> Prompt
Search the data below, and report every line in which "survives" occurs.
START Exercise data
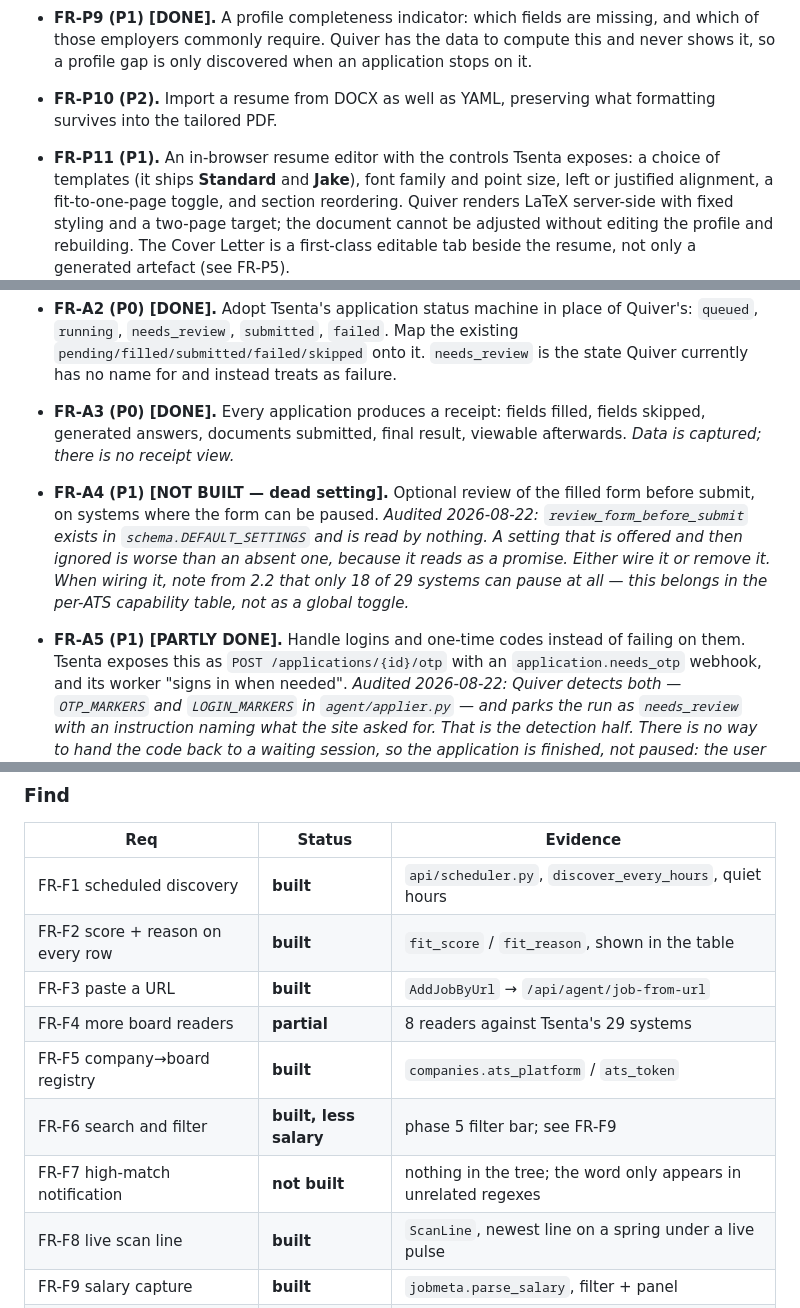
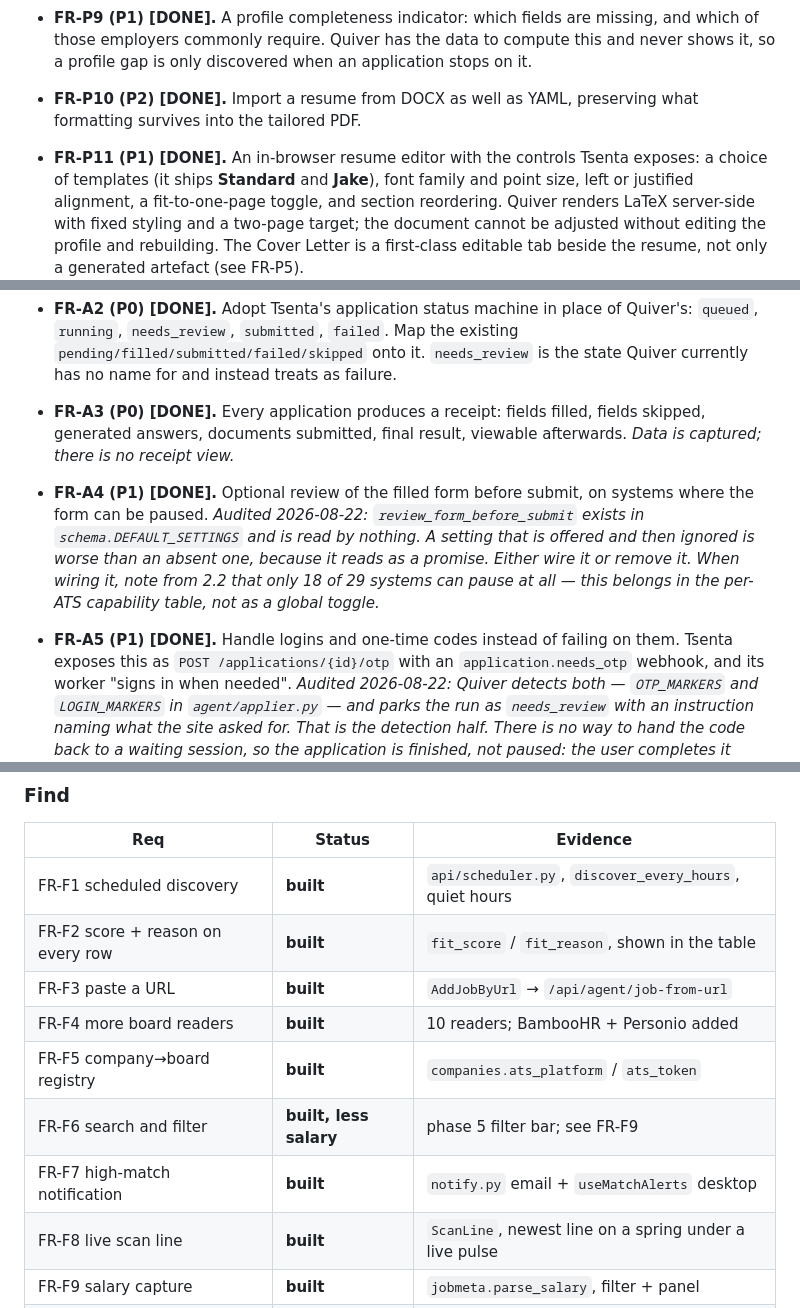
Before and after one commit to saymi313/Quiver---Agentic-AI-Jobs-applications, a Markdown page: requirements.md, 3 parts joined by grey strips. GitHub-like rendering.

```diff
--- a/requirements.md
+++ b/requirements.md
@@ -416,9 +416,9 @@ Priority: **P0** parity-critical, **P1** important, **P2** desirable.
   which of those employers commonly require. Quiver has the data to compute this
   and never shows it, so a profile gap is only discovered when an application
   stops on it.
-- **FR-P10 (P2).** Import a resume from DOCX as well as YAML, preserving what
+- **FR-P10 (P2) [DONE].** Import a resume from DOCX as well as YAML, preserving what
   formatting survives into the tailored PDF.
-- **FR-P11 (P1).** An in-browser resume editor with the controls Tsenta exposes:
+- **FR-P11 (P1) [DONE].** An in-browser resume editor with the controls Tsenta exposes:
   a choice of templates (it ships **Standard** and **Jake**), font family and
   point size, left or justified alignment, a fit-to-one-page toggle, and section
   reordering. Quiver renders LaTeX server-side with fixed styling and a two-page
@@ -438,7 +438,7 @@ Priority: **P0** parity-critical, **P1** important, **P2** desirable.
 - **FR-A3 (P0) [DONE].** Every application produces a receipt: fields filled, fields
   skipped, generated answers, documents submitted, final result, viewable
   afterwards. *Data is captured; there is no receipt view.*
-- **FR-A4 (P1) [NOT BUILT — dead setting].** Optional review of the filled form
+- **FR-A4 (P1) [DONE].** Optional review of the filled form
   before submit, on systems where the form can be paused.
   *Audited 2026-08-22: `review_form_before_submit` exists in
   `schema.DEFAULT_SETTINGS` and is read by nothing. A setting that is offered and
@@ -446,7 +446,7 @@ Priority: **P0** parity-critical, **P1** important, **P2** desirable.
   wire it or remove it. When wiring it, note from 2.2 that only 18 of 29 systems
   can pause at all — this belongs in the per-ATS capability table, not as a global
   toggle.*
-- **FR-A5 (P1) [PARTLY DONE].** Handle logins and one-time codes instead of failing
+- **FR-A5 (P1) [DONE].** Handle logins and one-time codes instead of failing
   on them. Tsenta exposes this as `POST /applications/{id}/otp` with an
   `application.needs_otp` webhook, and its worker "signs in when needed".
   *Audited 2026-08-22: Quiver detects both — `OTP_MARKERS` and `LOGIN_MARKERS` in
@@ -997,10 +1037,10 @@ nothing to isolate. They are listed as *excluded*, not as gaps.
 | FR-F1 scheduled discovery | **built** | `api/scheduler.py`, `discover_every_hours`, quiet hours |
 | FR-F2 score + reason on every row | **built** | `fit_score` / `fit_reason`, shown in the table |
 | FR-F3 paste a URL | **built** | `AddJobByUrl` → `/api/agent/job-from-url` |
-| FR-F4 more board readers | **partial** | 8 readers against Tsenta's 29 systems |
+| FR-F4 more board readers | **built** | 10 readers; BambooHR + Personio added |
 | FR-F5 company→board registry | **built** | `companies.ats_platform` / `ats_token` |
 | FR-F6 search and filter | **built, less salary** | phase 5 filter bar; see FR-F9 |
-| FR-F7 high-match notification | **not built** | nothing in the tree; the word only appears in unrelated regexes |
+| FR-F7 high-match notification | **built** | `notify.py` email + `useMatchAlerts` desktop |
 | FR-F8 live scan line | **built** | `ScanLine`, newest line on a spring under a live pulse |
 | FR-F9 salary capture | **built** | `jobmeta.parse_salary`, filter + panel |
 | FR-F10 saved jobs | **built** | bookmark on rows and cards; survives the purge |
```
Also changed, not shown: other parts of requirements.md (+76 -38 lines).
END Exercise data
START Exercise data
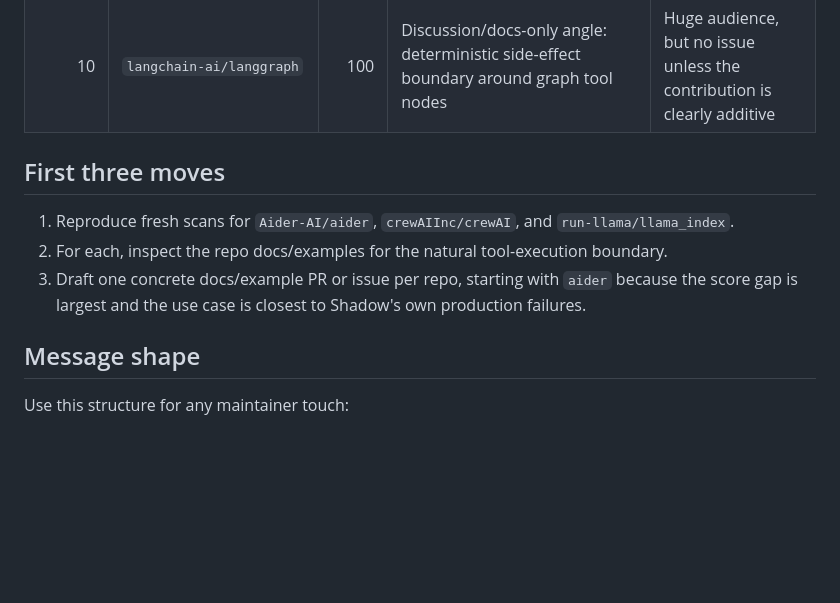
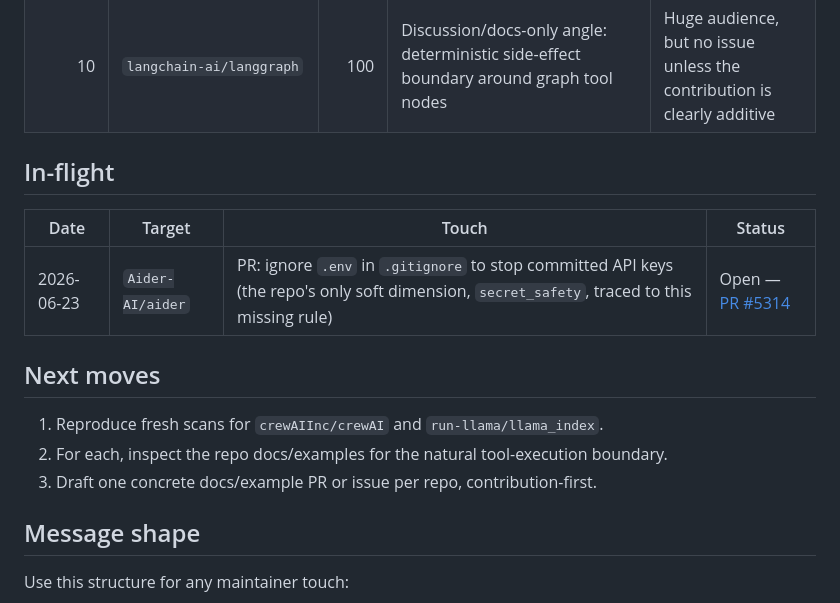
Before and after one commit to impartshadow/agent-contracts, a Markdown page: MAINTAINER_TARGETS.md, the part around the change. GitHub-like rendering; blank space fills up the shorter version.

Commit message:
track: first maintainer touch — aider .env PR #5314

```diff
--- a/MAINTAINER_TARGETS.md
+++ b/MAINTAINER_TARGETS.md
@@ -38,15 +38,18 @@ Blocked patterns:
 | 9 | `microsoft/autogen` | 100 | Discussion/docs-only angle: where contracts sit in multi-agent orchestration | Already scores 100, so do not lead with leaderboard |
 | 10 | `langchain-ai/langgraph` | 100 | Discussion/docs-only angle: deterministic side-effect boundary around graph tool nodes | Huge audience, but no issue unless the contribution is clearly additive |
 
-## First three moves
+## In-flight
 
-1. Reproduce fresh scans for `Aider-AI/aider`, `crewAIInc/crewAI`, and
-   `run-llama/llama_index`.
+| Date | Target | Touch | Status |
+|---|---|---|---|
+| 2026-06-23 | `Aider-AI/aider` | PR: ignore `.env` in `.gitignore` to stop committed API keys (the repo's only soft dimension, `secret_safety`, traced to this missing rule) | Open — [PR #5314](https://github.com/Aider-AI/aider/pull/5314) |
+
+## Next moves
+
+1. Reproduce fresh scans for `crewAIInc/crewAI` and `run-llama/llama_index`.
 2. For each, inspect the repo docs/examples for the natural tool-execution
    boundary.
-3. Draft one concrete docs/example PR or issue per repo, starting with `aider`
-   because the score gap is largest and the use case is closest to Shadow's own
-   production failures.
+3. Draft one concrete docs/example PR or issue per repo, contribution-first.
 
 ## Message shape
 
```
END Exercise data
> Finished exercise
   formatting survives into the tailored PDF.
 | FR-F10 saved jobs | **built** | bookmark on rows and cards; survives the purge |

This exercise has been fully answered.